How to complete this task — Every picture should be left out, but the lines below must be repeated exactly.

Input data —
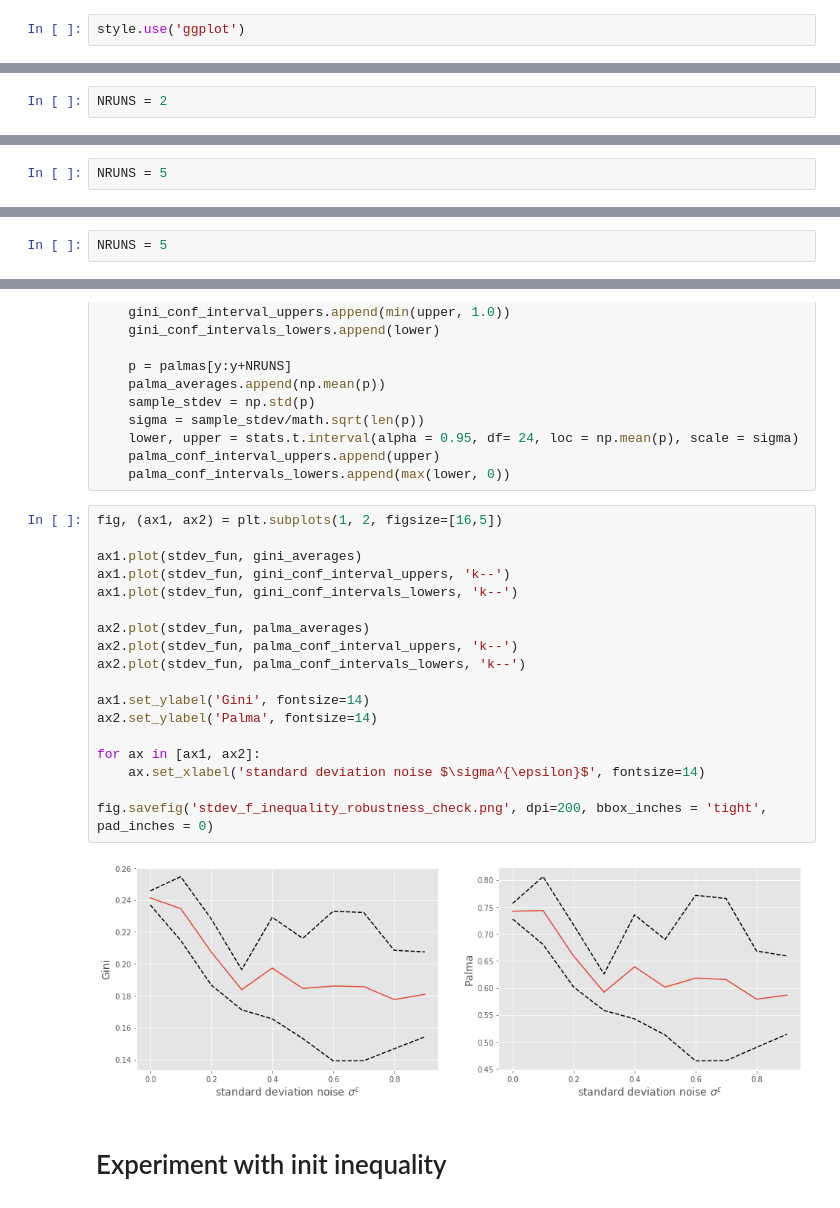
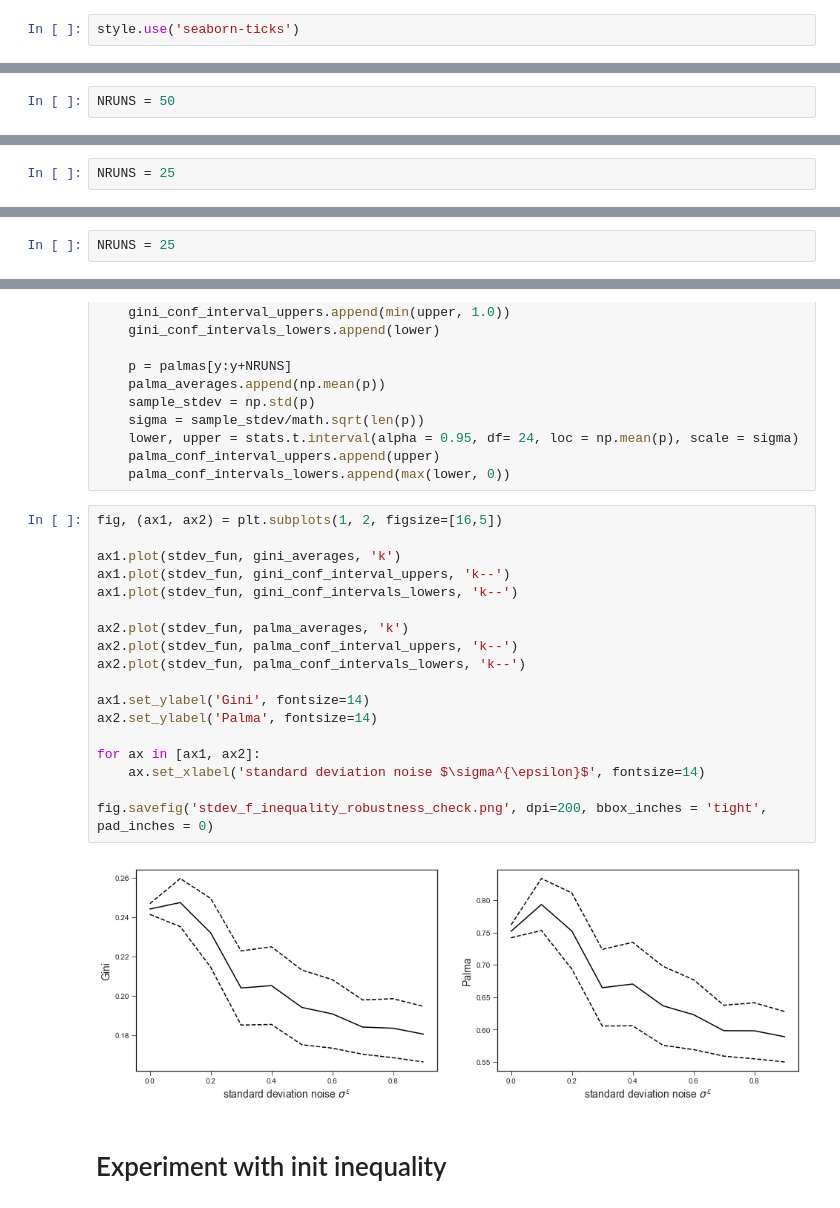
Before and after one commit to joerischasfoort/asset_volatility_wealth_inequality, a Jupyter notebook: volatility_inequality_model.ipynb, the cells around one changed output, grey strips where cells are left out. Drawn from its saved outputs; the diff is of its cells as text.

```diff
--- a/volatility_inequality_model.ipynb
+++ b/volatility_inequality_model.ipynb
@@ -15,7 +15,7 @@ from functions.evolutionaryalgo import *
 import scipy.stats as stats
 from SALib.sample import latin
 # %%
-style.use('ggplot')
+style.use('seaborn-ticks')
 # %% [markdown]
 # Asset price volatility and wealth inequality
 
@@ -184,7 +184,7 @@ for i, name in enumerate(problem['names']):
 # %%
 #params['std_noise'] = 2.0
 # %%
-NRUNS = 2
+NRUNS = 50
 # %%
 trdrs0 = []
 orbs0 = []
@@ -315,7 +330,7 @@ stdev_fun = [x / 100.0 for x in range(0, 100, 10)]
 # %%
 params['ticks'] = 600
 # %%
-NRUNS = 5
+NRUNS = 25
 # %%
 stdev_fun[0] = 0.0001
 # %%
@@ -474,7 +484,7 @@ gini(hypo_wealth_end - min(hypo_wealth_end))
 # %%
 stdev_fun = [x / 100.0 for x in range(0, 100, 10)]
 # %%
-NRUNS = 5
+NRUNS = 25
 # %%
 stdev_fun[0] = 0.0001
 # %%
@@ -566,23 +576,23 @@ for x in range(experiments):
 # %%
 fig, (ax1, ax2) = plt.subplots(1, 2, figsize=[16,5])
 
-ax1.plot(stdev_fun, gini_averages)
+ax1.plot(stdev_fun, gini_averages, 'k')
 ax1.plot(stdev_fun, gini_conf_interval_uppers, 'k--')
 ax1.plot(stdev_fun, gini_conf_intervals_lowers, 'k--')
 
-ax2.plot(stdev_fun, palma_averages)
+ax2.plot(stdev_fun, palma_averages, 'k')
 ax2.plot(stdev_fun, palma_conf_interval_uppers, 'k--')
 ax2.plot(stdev_fun, palma_conf_intervals_lowers, 'k--')
 
 ax1.set_ylabel('Gini', fontsize=14)
 ax2.set_ylabel('Palma', fontsize=14)
 
 for ax in [ax1, ax2]:
     ax.set_xlabel('standard deviation noise $\sigma^{\epsilon}$', fontsize=14)
 
 fig.savefig('stdev_f_inequality_robustness_check.png', dpi=200, bbox_inches = 'tight', pad_inches = 0)
 # %% [output]
-[figure, old version]
+[figure, new version]
 # %% [markdown]
 # Experiment with init inequality
 # %%
```
Also changed, not shown: parts of 10 cells of this notebook, 2 other files.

Output for this task —
Before and after one commit to joerischasfoort/asset_volatility_wealth_inequality, a Jupyter notebook: volatility_inequality_model.ipynb, the cells around one changed output, grey strips where cells are left out. Drawn from its saved outputs; the diff is of its cells as text.

```diff
--- a/volatility_inequality_model.ipynb
+++ b/volatility_inequality_model.ipynb
@@ -15,7 +15,7 @@ from functions.evolutionaryalgo import *
 import scipy.stats as stats
 from SALib.sample import latin
 # %%
-style.use('ggplot')
+style.use('seaborn-ticks')
 # %% [markdown]
 # Asset price volatility and wealth inequality
 
@@ -184,7 +184,7 @@ for i, name in enumerate(problem['names']):
 # %%
 #params['std_noise'] = 2.0
 # %%
-NRUNS = 2
+NRUNS = 50
 # %%
 trdrs0 = []
 orbs0 = []
@@ -315,7 +330,7 @@ stdev_fun = [x / 100.0 for x in range(0, 100, 10)]
 # %%
 params['ticks'] = 600
 # %%
-NRUNS = 5
+NRUNS = 25
 # %%
 stdev_fun[0] = 0.0001
 # %%
@@ -474,7 +484,7 @@ gini(hypo_wealth_end - min(hypo_wealth_end))
 # %%
 stdev_fun = [x / 100.0 for x in range(0, 100, 10)]
 # %%
-NRUNS = 5
+NRUNS = 25
 # %%
 stdev_fun[0] = 0.0001
 # %%
@@ -566,23 +576,23 @@ for x in range(experiments):
 # %%
 fig, (ax1, ax2) = plt.subplots(1, 2, figsize=[16,5])
 
-ax1.plot(stdev_fun, gini_averages)
+ax1.plot(stdev_fun, gini_averages, 'k')
 ax1.plot(stdev_fun, gini_conf_interval_uppers, 'k--')
 ax1.plot(stdev_fun, gini_conf_intervals_lowers, 'k--')
 
-ax2.plot(stdev_fun, palma_averages)
+ax2.plot(stdev_fun, palma_averages, 'k')
 ax2.plot(stdev_fun, palma_conf_interval_uppers, 'k--')
 ax2.plot(stdev_fun, palma_conf_intervals_lowers, 'k--')
 
 ax1.set_ylabel('Gini', fontsize=14)
 ax2.set_ylabel('Palma', fontsize=14)
 
 for ax in [ax1, ax2]:
     ax.set_xlabel('standard deviation noise $\sigma^{\epsilon}$', fontsize=14)
 
 fig.savefig('stdev_f_inequality_robustness_check.png', dpi=200, bbox_inches = 'tight', pad_inches = 0)
 # %% [output]
-[figure, old version]
+[figure, new version]
 # %% [markdown]
 # Experiment with init inequality
 # %%
```
Also changed, not shown: parts of 10 cells of this notebook, 2 other files.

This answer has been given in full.